For a long time, the commonly held belief among psychologists was that willpower is like a muscle - it gets fatigued after use, but over time it can become stronger. Also, the general consensus is that we have one common pool of willpower - so after spending a day studying instead of watching reality tv reruns, you just might find yourself unable to resist the temptation of that delicious chocolate cake. Operating under this assumption, scores of research studies showed that people get depleted after engaging in a task that requires willpower.
A quick digression: one famous task used in psychological research that examines interference and self control is called the Stroop Task. This task requires you to read a list of words out loud. In the classic version, the words are a list of colors, such as 'yellow,' 'red,' and 'blue' and you have to read them as quickly as you can. Sounds easy right? Not so fast. The words are all colored. Give it a quick try below:

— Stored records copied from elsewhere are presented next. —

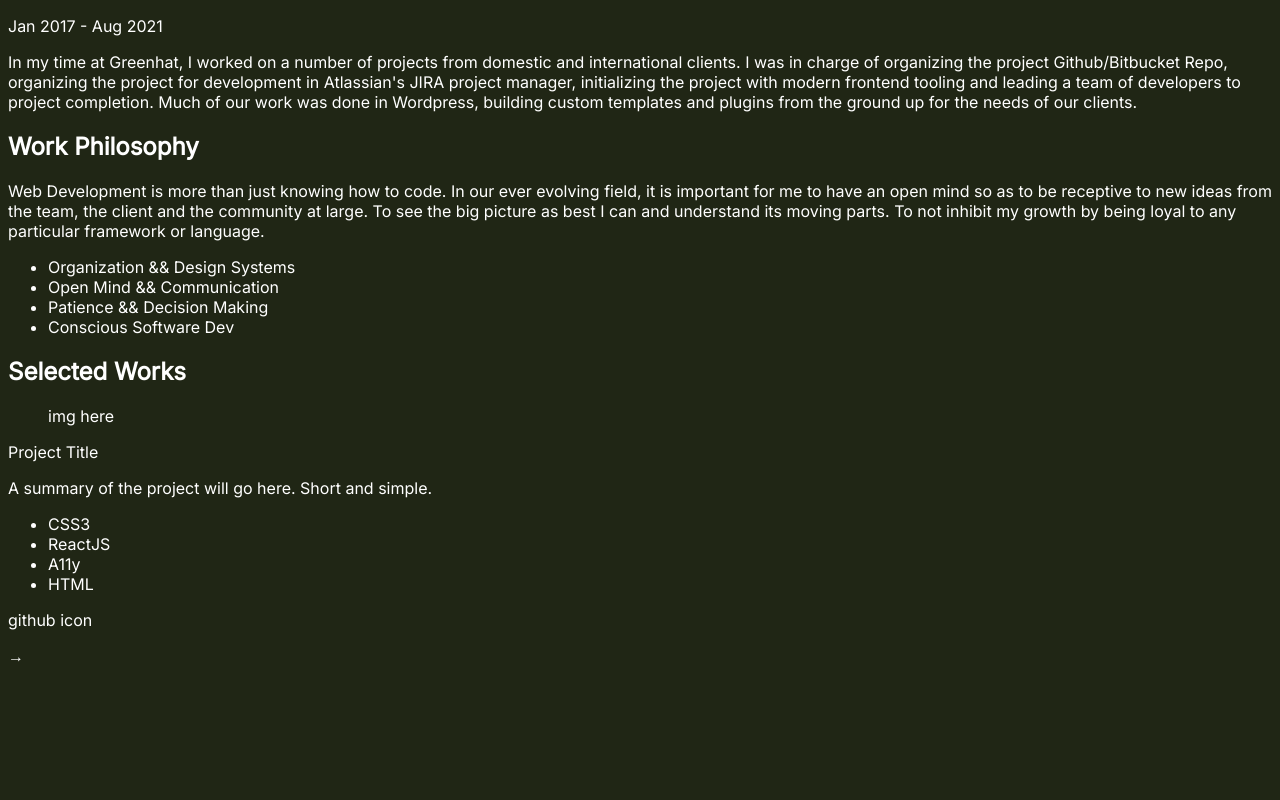
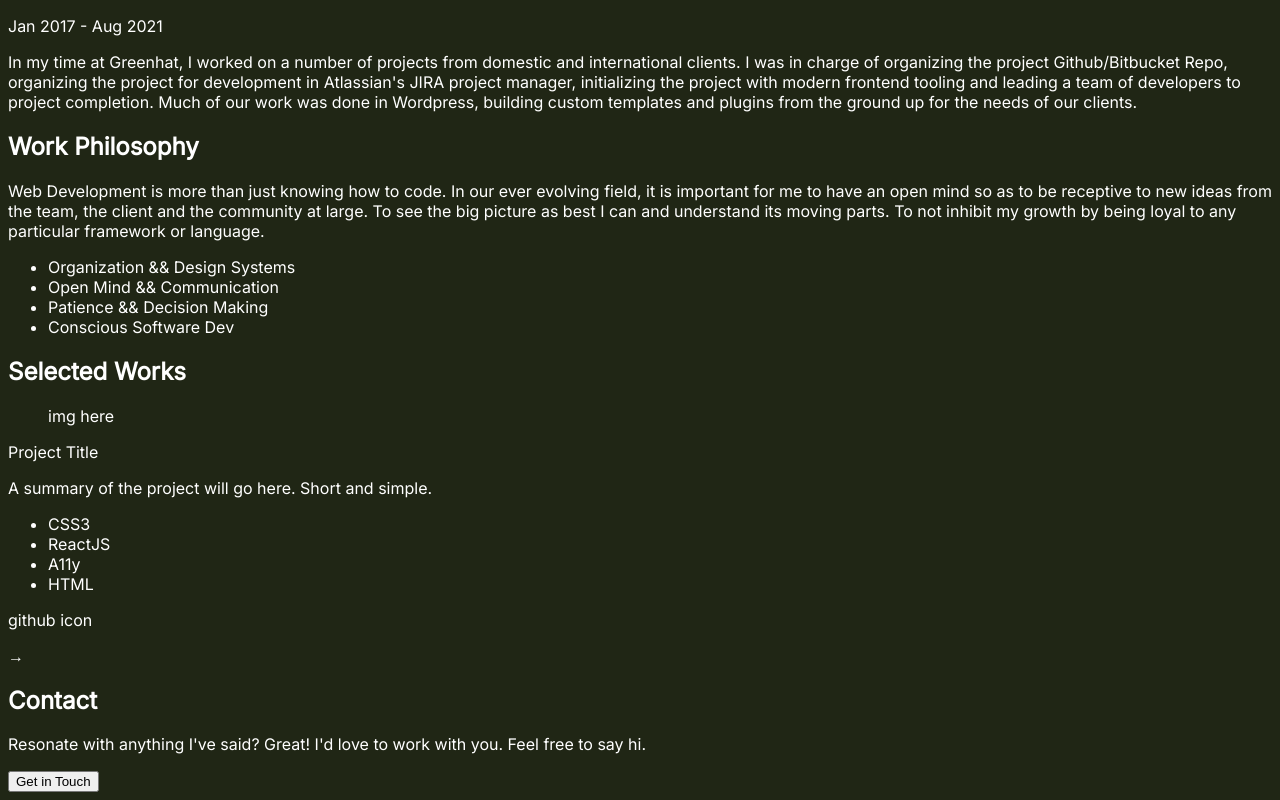
Before and after one commit to omarotxoa/omarochoa-frontend-react, a React (Vite) app: page / in a window 1280 px wide. Shown: the part 774-1574 px from the top of the page. Before the commit the page ends 1456 px from the top, so only its background shows below. Built offline with nearby package versions, Linux system fonts and the light colour scheme; a web font is replaced by a local one.

Commit message:
Creates the Contact component with first draft copy

```diff
--- a/src/App.jsx
+++ b/src/App.jsx
@@ -4,6 +4,7 @@ import Tools from "./components/Tools";
 import Experience from "./components/Experience";
 import WorkPhilosophy from "./components/WorkPhilosophy";
 import SelectedWorks from "./components/SelectedWorks";
+import Contact from "./components/Contact";
 
 function App() {
   return (
@@ -14,6 +15,7 @@ function App() {
       <Experience />
       <WorkPhilosophy />
       <SelectedWorks />
+      <Contact />
     </>
   )
 }
--- /dev/null
+++ b/src/components/Contact.jsx
@@ -0,0 +1,11 @@
+function Contact() {
+  return(
+    <section>
+      <h2>Contact</h2>
+      <p>Resonate with anything I've said? Great! I'd love to work with you. Feel free to say hi.</p>
+      <button>Get in Touch</button>
+    </section>
+  );
+}
+
+export default Contact;
```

First read off these:
Not too bad huh?
Now try these:
Was that more difficult? Imaging having to do this for 50+ words. Think you'd start feeling depleted? People typically do since it requires control to override the desire to say the color the word is printed in. And when people are exhausted from engaging in other depleting tasks, they take much longer to say the correct word and make more mistakes.
|Can you power through?|

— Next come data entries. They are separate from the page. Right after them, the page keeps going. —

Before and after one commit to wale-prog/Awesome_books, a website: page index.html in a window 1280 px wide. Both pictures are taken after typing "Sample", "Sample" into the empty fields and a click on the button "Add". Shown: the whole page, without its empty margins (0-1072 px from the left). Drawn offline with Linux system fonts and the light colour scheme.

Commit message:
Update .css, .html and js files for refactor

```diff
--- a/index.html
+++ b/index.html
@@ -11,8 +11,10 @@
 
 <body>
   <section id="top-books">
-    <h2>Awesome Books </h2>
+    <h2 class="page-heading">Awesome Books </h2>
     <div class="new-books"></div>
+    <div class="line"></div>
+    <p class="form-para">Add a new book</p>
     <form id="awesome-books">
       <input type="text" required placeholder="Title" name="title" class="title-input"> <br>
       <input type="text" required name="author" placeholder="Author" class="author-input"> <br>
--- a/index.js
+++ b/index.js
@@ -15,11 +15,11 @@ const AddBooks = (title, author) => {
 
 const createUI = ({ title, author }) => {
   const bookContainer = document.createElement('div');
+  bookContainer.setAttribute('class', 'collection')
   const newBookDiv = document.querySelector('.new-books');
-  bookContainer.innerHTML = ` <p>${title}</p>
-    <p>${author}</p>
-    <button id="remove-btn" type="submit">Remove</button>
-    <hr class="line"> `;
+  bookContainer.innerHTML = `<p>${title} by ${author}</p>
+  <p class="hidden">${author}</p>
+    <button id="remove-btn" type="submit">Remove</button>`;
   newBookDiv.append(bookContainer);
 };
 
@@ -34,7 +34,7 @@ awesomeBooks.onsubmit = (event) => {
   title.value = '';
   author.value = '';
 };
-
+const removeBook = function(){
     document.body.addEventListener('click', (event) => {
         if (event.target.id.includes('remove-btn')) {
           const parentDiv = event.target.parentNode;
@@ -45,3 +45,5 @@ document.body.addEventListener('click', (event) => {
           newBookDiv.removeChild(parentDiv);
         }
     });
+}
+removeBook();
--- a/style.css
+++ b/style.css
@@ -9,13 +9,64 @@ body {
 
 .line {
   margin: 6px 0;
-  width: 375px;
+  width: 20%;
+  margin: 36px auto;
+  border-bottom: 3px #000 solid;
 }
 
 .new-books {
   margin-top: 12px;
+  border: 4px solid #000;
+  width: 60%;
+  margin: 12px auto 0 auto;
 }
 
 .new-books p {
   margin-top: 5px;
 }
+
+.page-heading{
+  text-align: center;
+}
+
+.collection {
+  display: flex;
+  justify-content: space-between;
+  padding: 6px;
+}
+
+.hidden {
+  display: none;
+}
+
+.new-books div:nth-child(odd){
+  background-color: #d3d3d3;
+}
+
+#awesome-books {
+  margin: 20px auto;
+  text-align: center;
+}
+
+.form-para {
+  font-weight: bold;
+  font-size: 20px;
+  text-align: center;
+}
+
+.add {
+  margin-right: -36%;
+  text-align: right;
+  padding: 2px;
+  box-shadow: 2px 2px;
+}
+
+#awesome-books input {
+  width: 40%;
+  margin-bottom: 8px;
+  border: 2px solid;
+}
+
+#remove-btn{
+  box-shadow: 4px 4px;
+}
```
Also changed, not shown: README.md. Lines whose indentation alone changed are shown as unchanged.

These effects weren't just for performing better on a stroop task, they also found that students who believed that willpower was a limited resource at the beginning of the semester were more likely to report eating unhealthy food and procrastinating studying during finals week.
And just to drive the point home, because I think these effects are so cool. Here is an example graph of one of their findings:
The above graph shows that only people who were depleted and believed that willpower/self control is a limited resource did worse on subsequent tasks that required self control (the black bar on the far right). People who believed that willpower wasn't a limited resource showed no signs of depletion (white bar on the right).
The bottom line? Believing in an unending supply of willpower might just help you power through your next difficult task or give you the strength to resist that chocolate cake at the end of a long day! (if that's what you want of course. Sometimes a slice of chocolate cake is just what you need).
Do you believe willpower is a limited resource? If so, do you think this article might change your beliefs?
Job, V., Dweck, C., & Walton, G. (2010). Ego Depletion--Is It All in Your Head?: Implicit Theories About Willpower Affect Self-Regulation Psychological Science, 21 (11), 1686-1693 DOI: 10.1177/0956797610384745